> WORK INSTRUCTION:
Scan the entries for lines with "projectData" and say how many there are, with nothing more.

[Recorded data]
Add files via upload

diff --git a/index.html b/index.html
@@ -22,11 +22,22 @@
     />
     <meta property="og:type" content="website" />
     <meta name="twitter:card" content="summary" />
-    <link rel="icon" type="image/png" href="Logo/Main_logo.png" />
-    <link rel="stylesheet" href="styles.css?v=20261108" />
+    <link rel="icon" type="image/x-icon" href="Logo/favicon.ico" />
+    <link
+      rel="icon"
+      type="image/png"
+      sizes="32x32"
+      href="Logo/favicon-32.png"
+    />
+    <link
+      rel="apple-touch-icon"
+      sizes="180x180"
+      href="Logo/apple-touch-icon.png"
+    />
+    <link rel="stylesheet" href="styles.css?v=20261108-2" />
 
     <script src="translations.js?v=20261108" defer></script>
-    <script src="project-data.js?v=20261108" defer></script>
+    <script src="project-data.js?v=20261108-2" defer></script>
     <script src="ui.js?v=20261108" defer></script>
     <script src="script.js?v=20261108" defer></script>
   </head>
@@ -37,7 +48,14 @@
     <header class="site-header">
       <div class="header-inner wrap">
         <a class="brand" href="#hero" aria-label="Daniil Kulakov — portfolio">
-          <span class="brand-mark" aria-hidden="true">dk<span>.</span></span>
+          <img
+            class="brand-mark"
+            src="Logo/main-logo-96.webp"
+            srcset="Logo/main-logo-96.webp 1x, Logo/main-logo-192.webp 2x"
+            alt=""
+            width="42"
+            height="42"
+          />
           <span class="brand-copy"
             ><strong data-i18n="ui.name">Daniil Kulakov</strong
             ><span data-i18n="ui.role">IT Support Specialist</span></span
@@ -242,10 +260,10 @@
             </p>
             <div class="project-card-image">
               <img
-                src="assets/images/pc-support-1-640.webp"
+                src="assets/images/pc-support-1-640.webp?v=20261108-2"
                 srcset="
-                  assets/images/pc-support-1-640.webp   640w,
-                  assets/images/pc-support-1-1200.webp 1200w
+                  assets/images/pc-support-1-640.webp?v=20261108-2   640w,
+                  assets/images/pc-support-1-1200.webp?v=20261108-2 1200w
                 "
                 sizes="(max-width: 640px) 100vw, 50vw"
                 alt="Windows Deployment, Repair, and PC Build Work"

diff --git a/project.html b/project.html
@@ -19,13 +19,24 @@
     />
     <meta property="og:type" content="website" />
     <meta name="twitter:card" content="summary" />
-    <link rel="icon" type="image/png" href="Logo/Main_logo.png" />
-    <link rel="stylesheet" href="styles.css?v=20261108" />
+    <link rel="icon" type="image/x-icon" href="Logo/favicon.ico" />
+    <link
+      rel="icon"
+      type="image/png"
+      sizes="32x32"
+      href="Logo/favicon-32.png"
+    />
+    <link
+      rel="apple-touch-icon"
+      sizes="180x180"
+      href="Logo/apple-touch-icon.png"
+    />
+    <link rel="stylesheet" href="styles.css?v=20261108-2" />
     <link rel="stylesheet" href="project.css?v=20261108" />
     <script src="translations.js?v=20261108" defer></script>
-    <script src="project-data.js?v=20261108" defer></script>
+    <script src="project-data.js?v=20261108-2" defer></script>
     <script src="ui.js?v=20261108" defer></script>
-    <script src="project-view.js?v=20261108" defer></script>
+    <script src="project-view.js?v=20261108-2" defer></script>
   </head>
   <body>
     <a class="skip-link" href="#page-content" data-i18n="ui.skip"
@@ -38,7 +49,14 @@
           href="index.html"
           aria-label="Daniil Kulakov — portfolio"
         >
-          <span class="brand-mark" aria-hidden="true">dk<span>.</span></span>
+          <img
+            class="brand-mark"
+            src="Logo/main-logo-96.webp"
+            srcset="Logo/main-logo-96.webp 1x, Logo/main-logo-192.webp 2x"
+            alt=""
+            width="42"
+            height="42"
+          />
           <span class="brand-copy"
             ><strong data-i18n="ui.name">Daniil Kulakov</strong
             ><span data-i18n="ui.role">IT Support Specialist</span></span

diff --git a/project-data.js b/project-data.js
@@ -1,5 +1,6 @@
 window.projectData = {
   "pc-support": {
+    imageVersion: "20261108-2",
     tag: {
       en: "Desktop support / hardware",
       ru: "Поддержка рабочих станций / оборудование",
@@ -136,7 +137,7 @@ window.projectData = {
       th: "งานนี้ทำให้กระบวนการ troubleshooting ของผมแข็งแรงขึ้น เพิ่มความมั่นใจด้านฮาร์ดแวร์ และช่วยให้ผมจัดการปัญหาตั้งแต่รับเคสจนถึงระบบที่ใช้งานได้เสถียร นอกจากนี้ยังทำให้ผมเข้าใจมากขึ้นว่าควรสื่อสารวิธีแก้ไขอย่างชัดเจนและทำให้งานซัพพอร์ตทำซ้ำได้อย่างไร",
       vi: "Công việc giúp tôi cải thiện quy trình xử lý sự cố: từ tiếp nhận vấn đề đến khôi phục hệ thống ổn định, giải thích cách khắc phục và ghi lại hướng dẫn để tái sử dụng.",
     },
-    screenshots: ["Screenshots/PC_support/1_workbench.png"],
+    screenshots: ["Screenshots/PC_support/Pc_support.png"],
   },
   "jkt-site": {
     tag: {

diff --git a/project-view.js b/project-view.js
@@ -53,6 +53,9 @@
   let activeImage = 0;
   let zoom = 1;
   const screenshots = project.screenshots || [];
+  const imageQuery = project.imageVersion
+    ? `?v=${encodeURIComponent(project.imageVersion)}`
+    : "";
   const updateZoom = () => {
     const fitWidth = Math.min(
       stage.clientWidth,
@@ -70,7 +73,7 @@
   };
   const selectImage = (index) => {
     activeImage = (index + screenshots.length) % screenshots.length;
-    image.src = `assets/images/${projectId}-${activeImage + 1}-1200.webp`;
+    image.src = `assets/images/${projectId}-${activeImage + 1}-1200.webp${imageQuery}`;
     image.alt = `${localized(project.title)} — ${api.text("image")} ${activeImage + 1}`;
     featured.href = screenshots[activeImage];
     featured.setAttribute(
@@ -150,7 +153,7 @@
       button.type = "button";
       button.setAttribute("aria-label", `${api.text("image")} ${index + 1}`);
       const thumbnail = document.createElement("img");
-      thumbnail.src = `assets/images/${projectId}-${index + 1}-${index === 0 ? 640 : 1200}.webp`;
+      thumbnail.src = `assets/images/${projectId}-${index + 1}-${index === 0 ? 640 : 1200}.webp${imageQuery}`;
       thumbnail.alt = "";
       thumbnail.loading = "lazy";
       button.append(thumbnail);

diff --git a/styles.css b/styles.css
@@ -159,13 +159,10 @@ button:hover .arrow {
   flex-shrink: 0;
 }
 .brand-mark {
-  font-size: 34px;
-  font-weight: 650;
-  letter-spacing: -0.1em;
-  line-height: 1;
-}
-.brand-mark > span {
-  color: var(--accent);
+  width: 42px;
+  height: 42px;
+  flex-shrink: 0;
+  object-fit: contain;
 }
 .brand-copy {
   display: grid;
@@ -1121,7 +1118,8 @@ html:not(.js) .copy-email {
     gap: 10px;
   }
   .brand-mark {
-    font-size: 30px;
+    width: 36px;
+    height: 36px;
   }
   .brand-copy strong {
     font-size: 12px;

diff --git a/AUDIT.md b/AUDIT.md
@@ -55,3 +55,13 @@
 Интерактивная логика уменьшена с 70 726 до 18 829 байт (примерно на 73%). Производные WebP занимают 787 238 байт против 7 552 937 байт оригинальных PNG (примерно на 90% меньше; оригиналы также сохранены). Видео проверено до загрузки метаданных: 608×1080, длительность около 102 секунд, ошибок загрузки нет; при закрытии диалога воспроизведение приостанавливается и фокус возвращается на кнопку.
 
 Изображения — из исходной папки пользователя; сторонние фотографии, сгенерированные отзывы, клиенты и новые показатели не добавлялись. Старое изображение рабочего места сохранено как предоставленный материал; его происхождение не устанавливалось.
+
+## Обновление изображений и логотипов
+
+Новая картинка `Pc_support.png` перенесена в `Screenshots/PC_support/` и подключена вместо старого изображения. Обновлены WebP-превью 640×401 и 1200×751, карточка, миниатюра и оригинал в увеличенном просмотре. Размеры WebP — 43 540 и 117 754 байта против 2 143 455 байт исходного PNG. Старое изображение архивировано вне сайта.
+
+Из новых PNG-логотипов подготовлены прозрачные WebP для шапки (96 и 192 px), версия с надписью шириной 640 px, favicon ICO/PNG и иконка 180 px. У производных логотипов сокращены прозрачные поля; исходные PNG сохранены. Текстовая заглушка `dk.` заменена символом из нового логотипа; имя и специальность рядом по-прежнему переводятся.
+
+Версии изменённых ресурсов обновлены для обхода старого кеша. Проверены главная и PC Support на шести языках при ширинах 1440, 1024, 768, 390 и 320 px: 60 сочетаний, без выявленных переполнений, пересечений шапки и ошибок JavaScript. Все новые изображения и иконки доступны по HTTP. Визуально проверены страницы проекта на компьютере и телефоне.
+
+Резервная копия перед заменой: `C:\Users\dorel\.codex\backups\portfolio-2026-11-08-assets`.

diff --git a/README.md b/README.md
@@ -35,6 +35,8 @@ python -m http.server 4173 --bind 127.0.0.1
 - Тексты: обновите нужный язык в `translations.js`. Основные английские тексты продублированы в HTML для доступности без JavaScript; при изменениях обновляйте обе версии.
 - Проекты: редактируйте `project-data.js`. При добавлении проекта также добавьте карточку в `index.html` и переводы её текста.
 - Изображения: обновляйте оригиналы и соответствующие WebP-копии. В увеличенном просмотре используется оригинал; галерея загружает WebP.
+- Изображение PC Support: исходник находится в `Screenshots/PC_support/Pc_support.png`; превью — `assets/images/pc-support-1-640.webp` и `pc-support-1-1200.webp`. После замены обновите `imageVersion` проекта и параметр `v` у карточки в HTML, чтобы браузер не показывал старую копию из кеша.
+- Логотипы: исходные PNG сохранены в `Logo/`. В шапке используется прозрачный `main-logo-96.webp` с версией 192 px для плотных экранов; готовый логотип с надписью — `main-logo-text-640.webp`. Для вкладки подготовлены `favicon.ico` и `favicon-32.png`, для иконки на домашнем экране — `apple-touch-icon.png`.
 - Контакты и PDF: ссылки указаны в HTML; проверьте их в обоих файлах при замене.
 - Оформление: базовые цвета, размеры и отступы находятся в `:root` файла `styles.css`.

> WRITTEN SOLUTION:
2